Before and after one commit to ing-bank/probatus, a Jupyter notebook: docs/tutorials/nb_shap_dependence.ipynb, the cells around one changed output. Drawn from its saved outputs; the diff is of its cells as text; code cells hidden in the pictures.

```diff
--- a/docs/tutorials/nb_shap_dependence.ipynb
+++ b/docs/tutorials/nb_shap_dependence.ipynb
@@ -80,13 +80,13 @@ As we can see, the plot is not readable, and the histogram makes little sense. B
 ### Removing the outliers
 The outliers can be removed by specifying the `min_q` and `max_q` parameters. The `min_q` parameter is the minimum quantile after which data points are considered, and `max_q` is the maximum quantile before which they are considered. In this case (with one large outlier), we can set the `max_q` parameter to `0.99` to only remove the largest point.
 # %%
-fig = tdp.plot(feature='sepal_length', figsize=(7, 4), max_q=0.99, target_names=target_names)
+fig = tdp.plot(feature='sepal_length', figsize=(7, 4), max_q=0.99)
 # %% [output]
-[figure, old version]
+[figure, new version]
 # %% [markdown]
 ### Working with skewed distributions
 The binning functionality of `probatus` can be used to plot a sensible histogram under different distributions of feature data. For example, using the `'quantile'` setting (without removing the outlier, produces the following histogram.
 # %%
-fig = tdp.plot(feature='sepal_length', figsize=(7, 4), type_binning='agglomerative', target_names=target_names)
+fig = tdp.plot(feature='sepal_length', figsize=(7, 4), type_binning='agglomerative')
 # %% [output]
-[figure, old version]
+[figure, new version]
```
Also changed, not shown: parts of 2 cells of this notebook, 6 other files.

______________________________

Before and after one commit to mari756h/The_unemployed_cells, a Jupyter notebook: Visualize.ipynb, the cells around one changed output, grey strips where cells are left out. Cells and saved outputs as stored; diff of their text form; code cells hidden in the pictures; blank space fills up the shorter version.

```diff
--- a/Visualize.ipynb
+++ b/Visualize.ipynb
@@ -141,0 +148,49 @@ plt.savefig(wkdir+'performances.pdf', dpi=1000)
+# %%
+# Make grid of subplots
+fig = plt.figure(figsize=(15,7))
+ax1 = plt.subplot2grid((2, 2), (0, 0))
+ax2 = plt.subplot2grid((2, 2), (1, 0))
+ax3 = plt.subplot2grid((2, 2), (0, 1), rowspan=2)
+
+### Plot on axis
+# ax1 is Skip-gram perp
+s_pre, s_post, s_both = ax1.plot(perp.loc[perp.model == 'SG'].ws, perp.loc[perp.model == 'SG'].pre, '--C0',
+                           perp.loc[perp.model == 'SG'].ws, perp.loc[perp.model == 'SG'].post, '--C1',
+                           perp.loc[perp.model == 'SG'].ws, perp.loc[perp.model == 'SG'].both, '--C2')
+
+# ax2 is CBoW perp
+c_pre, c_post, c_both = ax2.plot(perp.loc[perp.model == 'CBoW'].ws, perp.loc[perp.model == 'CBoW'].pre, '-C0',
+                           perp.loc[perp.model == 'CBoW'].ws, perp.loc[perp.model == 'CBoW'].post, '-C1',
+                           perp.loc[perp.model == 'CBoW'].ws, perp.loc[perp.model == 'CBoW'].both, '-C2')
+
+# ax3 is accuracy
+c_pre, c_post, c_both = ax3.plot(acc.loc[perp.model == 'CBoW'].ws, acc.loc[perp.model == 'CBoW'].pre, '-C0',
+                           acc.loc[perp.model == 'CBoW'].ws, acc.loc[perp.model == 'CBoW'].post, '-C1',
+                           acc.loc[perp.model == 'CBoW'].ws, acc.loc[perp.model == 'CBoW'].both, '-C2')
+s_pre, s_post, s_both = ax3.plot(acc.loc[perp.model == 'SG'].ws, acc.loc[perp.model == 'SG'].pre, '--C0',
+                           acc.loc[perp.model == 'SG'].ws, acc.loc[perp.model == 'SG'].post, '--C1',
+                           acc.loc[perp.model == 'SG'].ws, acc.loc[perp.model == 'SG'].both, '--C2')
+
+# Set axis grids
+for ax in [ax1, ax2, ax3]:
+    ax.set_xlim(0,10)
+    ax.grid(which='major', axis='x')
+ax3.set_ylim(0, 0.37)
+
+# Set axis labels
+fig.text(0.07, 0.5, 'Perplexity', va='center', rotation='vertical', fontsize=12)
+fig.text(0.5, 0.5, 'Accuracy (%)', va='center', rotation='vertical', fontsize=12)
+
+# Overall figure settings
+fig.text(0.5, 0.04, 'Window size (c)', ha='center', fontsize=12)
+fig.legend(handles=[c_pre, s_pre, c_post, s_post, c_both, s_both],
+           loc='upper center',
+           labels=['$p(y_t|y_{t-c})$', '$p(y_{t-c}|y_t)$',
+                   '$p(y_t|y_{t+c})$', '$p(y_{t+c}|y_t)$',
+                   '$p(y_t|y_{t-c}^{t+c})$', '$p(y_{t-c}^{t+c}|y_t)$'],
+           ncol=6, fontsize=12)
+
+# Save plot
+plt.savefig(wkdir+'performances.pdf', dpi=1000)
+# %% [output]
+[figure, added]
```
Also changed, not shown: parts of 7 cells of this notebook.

______________________________

Scan the listing above for the word "figure" and show each line where it is found.

-[figure, old version]
+[figure, new version]
-[figure, old version]
+[figure, new version]
+fig = plt.figure(figsize=(15,7))
+# Overall figure settings
+[figure, added]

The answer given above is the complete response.